The breaches of the Australian National University (ANU) in 2018 and 2019 were the trigger for increased government activity around Cyber Security in the education sector. The target was the Enterprise Systems Domain which houses financial and HR data amongst other information. ANU was not able to ascertain how much data or specifically which fields might have been accessed, nor to determine the source of the attack. However, given the attackers demonstrated a significant level of sophistication, the attacks were tagged as nation state.
The explanatory document for the 2020 amendments to the Security of Critical Infrastructure Bill highlights that the Education sector has been targeted and proposes an enhanced framework with far wider scope and a deeper level of obligation to secure systems. The Higher Education and Research sector is included in the wider scope and will be required to meet the obligations.
Nation state attacks have been the declared bogey in cyber security over the last year or so, and the focus is on publicly identifying adversaries and stopping access to information. However, this stove-pipe public viewpoint detracts from the wider role the Education sector has with regard to Cyber Security and the growing level of digital transformation, the economic value of the international Education programme, and the key importance of international collaboration to research. Taking an architectural perspective to Cyber Security and Education reveals a much more complex set of opportunities, threats, and risk mitigations which need to be addressed. An architectural perspective reveals three areas in which the Education Sector intersects with Cyber Security: building skills through education programmes, research in the field of Cyber Security, and protection against cyber attack.
Australia’s 2017 International Cyber Engagement Strategy includes a requirement for Government to work with the Educational Institutions to build digital-ready workforces and build digital upskilling across the Indo-Pacific. In addition, Australia’s 2020 Cyber Security Strategy highlights the need for greater collaboration to build Australia’s cyber skills pipeline through a $26M Cyber Security Skills innovation fund as a national cyber workforce growth programme. This provides a clear scope for educational activities related to building skills, and provides clear domestic and international opportunities for all higher education institutions.
Australia’s 2020 Cyber Security Strategy also notes that $20M is being invested into cutting edge research laboratories, but fails to recognise the critical role that the Education Sector has in developing new paradigms for protecting against cyber attacks and developing trustworthy solutions that are resistant and resilient against attack. These are significant opportunities for the Education Sector to lead Australia’s path to a resilient digital future.
The 2020 Amendments to the Security of Critical Infrastructure Bill provides clarity on how the protection of Educational Sector systems should be managed, but fails to provide any new insights into risk and control approaches which will avoid attacks such as that at ANU. Using the same ineffective management systems and security tools will do nothing to make Education Sector systems more resilient. The Education Sector itself can conduct and apply its own research to make the step change that Australia needs.

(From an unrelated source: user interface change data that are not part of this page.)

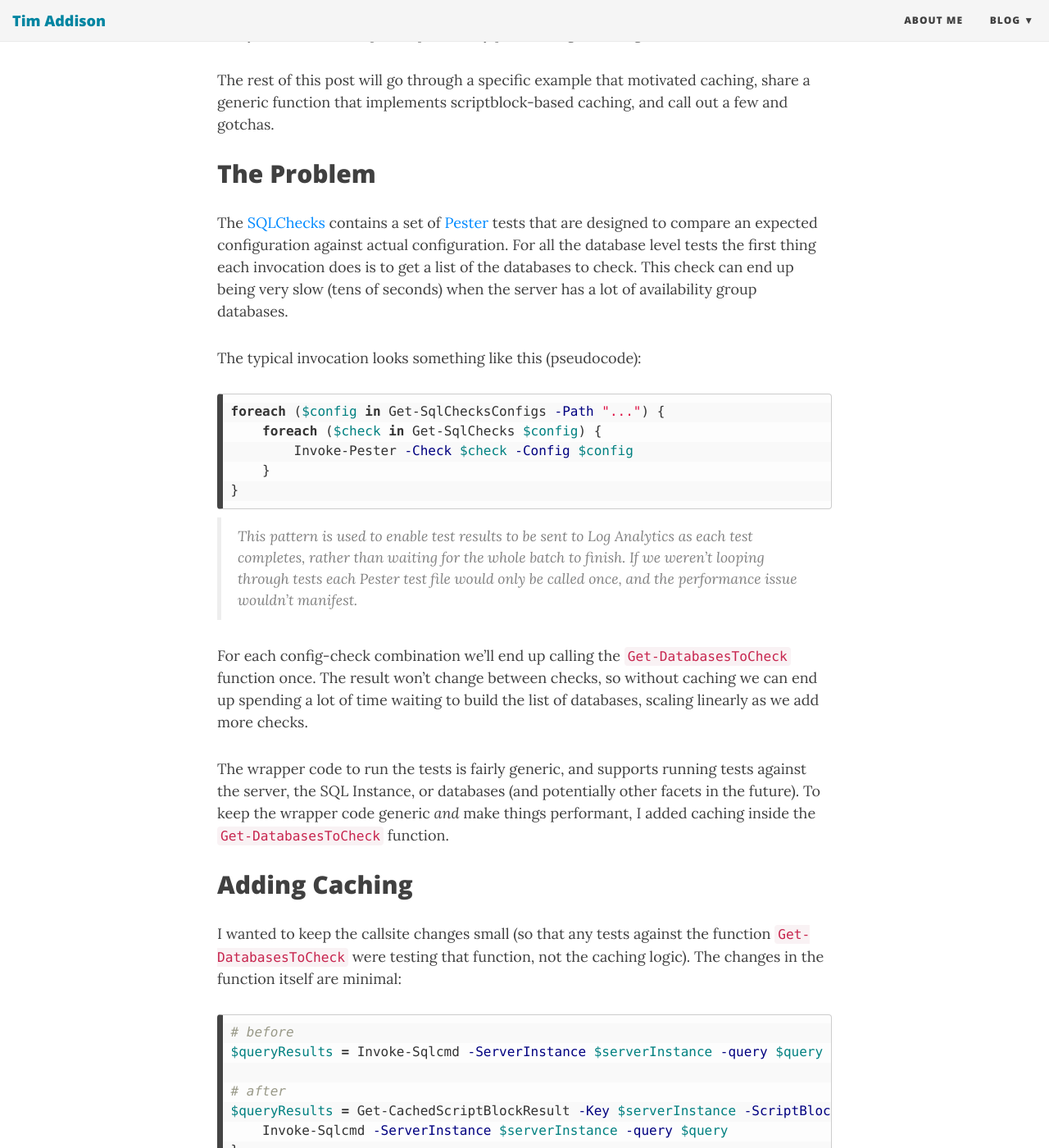
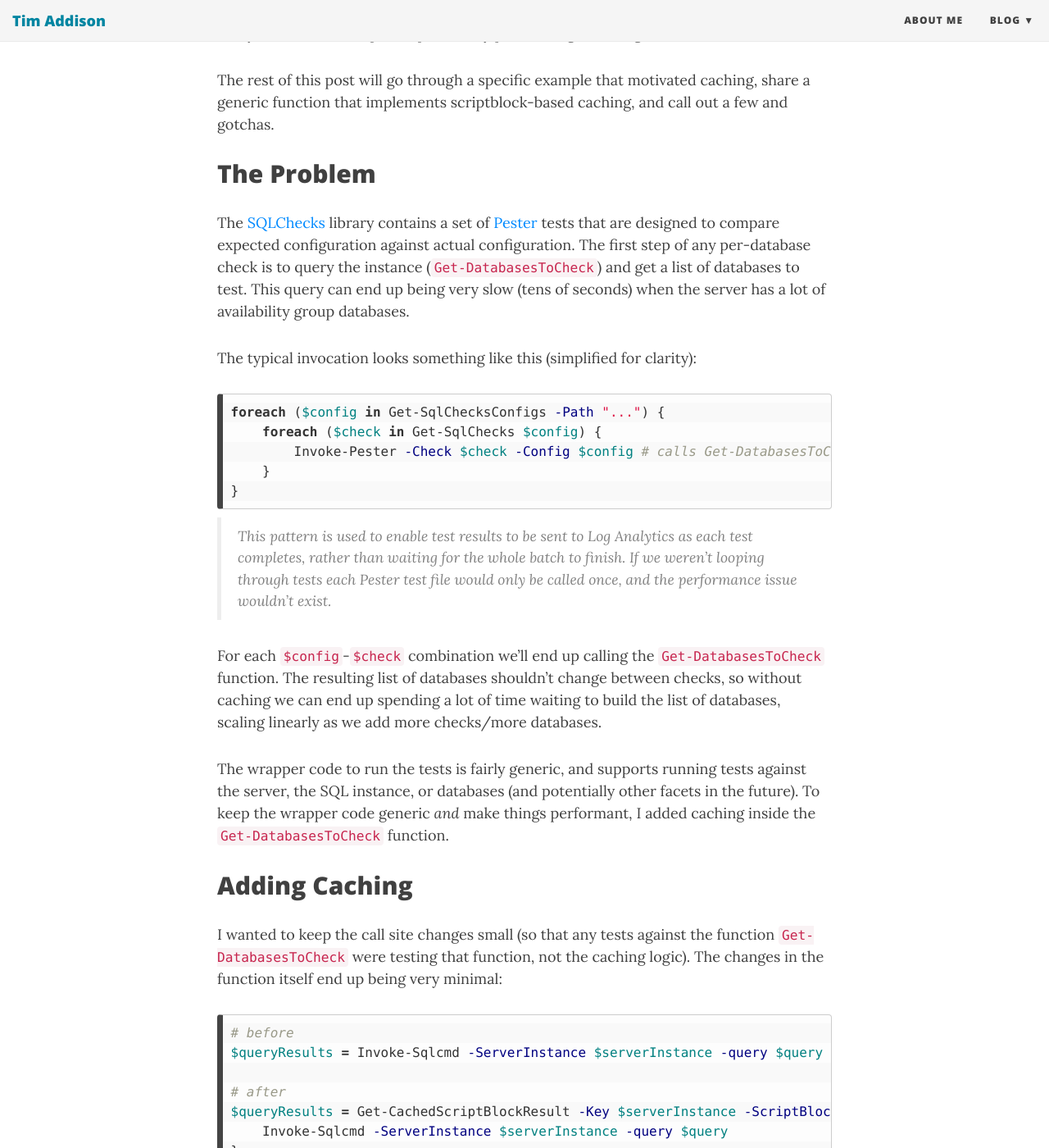
Before and after one commit to taddison/tjaddison.com, a Jekyll site: the page built from _posts/2018/2018-12-24-Adding-caching-to-your-PowerShell-scripts.md, in a window 1280 px wide and 1400 px high, scrolled down 743 px. Shown: the whole window at 82% size. Built offline with Jekyll 4.4.1, drawn with Linux system fonts in a browser that asks for light colours; nearby versions of some CDN libraries; some of the changed text lies outside the part shown.

Commit message:
Copy edits

````diff
--- a/_posts/2018/2018-12-24-Adding-caching-to-your-PowerShell-scripts.md
+++ b/_posts/2018/2018-12-24-Adding-caching-to-your-PowerShell-scripts.md
@@ -27,27 +27,27 @@ The rest of this post will go through a specific example that motivated caching,
 
 ## The Problem
 
-The [SQLChecks][SQLChecks Repo] contains a set of [Pester][Pester Repo] tests that are designed to compare an expected configuration against actual configuration.  For all the database level tests the first thing each invocation does is to get a list of the databases to check.  This check can end up being very slow (tens of seconds) when the server has a lot of availability group databases.
+The [SQLChecks][SQLChecks Repo] library contains a set of [Pester][Pester Repo] tests that are designed to compare expected configuration against actual configuration.  The first step of any per-database check is to query the instance (`Get-DatabasesToCheck`) and get a list of databases to test.  This query can end up being very slow (tens of seconds) when the server has a lot of availability group databases.
 
-The typical invocation looks something like this (pseudocode):
+The typical invocation looks something like this (simplified for clarity):
 
 ```powershell
 foreach ($config in Get-SqlChecksConfigs -Path "...") {
     foreach ($check in Get-SqlChecks $config) {
-        Invoke-Pester -Check $check -Config $config
+        Invoke-Pester -Check $check -Config $config # calls Get-DatabasesToCheck
     }
 }
 ```
 
->This pattern is used to enable test results to be sent to Log Analytics as each test completes, rather than waiting for the whole batch to finish.  If we weren't looping through tests each Pester test file would only be called once, and the performance issue wouldn't manifest.
+>This pattern is used to enable test results to be sent to Log Analytics as each test completes, rather than waiting for the whole batch to finish.  If we weren't looping through tests each Pester test file would only be called once, and the performance issue wouldn't exist.
 
-For each config-check combination we'll end up calling the `Get-DatabasesToCheck` function once.  The result won't change between checks, so without caching we can end up spending a lot of time waiting to build the list of databases, scaling linearly as we add more checks.
+For each `$config`-`$check` combination we'll end up calling the `Get-DatabasesToCheck` function.  The resulting list of databases shouldn't change between checks, so without caching we can end up spending a lot of time waiting to build the list of databases, scaling linearly as we add more checks/more databases.
 
-The wrapper code to run the tests is fairly generic, and supports running tests against the server, the SQL Instance, or databases (and potentially other facets in the future).  To keep the wrapper code generic _and_ make things performant, I added caching inside the `Get-DatabasesToCheck` function.
+The wrapper code to run the tests is fairly generic, and supports running tests against the server, the SQL instance, or databases (and potentially other facets in the future).  To keep the wrapper code generic _and_ make things performant, I added caching inside the `Get-DatabasesToCheck` function.
 
 ## Adding Caching
 
-I wanted to keep the callsite changes small (so that any tests against the function `Get-DatabasesToCheck` were testing that function, not the caching logic).  The changes in the function itself are minimal:
+I wanted to keep the call site changes small (so that any tests against the function `Get-DatabasesToCheck` were testing that function, not the caching logic).  The changes in the function itself end up being very minimal:
 
 ```powershell
 # before
@@ -103,10 +103,14 @@ We use a global variable that holds a hashtable to act as our cache.  The cache
 
 ### Aside: Why ScriptBlock vs. Objects?
 
-The reason we use a `ScriptBlock` rather than an object is to keep the callsite as neat as possible.  If we'd have elected to make the cache store objects then the interaction would have looked like this:
+The reason we use a `ScriptBlock` rather than an object is to keep the call site as neat as possible.  If we'd have elected to make the cache function take objects as a parameter then the interaction would have looked like this:
 
 ```powershell
 # example of using an object cache instead
+# before
+$queryResults = Invoke-Sqlcmd -ServerInstance $serverInstance -query $query
+
+# after
 $databases = Get-CachedValue -Key $serverInstance
 if(-not $databases) {
     $databases = Invoke-SqlCmd -ServerInstance $serverInstance -Query $query
@@ -116,9 +120,11 @@ if(-not $databases) {
 
 A tricky edge case here is what if the value cached is _supposed_ to be null?  We could change our `Get-CachedValue` function to return a success flag and instead pass a reference to an object we want our cache to populate.  This, combined with the fact I wanted to make the caching as easy to add (and not require any logic changes) meant `ScriptBlock` was the winner.
 
+>Storing null values is why the `Get-CachedScriptBlockResult` tests for existence by looking at keys, not seeing if the value exists.
+
 ## Testing the Cache
 
-To ensure the cache worked as expected I added a few tests of the cache function.  Although basic, these did catch some edge cases and help build the list of caveats.  The below tests leverage Pester's [mocking functionality][Pester Mocking], which allow us to test that the `ScriptBlock` is invoked only once despite repeated calls.
+To ensure the cache worked as expected I added a few tests (with Pester, of course).  Although basic, these did catch some edge cases and helped build the list of caveats.  The below tests leverage Pester's [mocking functionality][Pester Mocking], which let's us test that the `ScriptBlock` is invoked only once despite repeated calls.
 
 You can view the full set of tests (which cover basic functionality and null caching) [on GitHub][Cache Tests].
 
@@ -152,15 +158,15 @@ Describe "Get-CachedScriptBlockResult" {
 
 ## Conclusion and Caveats
 
-As with any piece of code the most important thing is correctness (and then somewhere behind that come performance and maintainability).  If adding caching breaks correctness, you definitely have a problem!  If there is no performance problem then avoid caching, as it will invariably introduce some failure condition.
+As with any piece of code the most important thing is correctness (and then somewhere behind that come performance and maintainability).  If adding caching breaks correctness, you definitely have a problem!  If there is no performance problem then avoid caching, as it will often do more harm than good.
 
-Once you're sure caching is for you then take some time to understand the [scope of global variables][PowerShell Scopes], and how much is sharing your cache variable's name (perhaps avoid calling it something like `$cache` and making it global!).
+Once you're sure caching is for you then take some time to understand the [scope of global variables][PowerShell Scopes], and what is sharing your cache variable's name (perhaps avoid calling it something like `$cache`).
 
-There are a few gotchas when it comes to caching and you'll definitely have issues if you expect caching to work via remoting or in a job (serialization of scriptblocks to be passed to jobs/remote sessions won't work).  You will also need to take care with any Pester tests you have that might need the cache resetting between examples (you'll notice above the call to `Remove-SQLChecksCache` - this clears the global variable).
+There are a few gotchas when it comes to caching and you'll definitely have issues if you expect caching to work via remoting or in a PowerShell job (serialization of ScriptBlocks won't work).  You will also need to take care with any Pester tests you have that might need the cache resetting between examples (you'll notice above the call to `Remove-SQLChecksCache` - this clears the global variable).
 
-However, with all that said - if you do have a good fit for caching the results can be spectacular.  After implementing the cache our daily Pester run came down from 20 minutes to less than 60 seconds.  That benefit only grows as more tests are added, and so judiciously applied this technique is a boon.
+With all that said - if you do have a good fit for caching the results can be spectacular.  After implementing the cache our daily SQLChecks run came down from 20 minutes to less than 60 seconds.  That benefit only grows as more tests are added, and so judiciously applied this technique can be a boon.
 
-One ancillary benefit you get is the ability to inspect certain state (the cache is just a variable, take a look inside and see what your scripts are up to!).  This is probably not an ideal debugging technique, but it is worth remembering that this isn't magic, it's just a variable.
+One ancillary benefit you get is the ability to inspect certain state (the cache is just a variable, take a look inside and see what your scripts are up to!).
 
 [SQLChecks Repo]: https://github.com/taddison/SQLChecks
 [Pester Repo]: https://github.com/pester/Pester
````
Also changed, not shown: other parts of _posts/2018/2018-12-24-Adding-caching-to-your-PowerShell-scripts.md (+2 -2 lines).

There are clear opportunities for the Education Sector to be at the forefront of Cyber Security in Australia. Using the SABSA architectural framework will enable these opportunities to be identified and taken, and to use them to mitigate risk while enhancing, rather than inhibiting, the Educational Sector.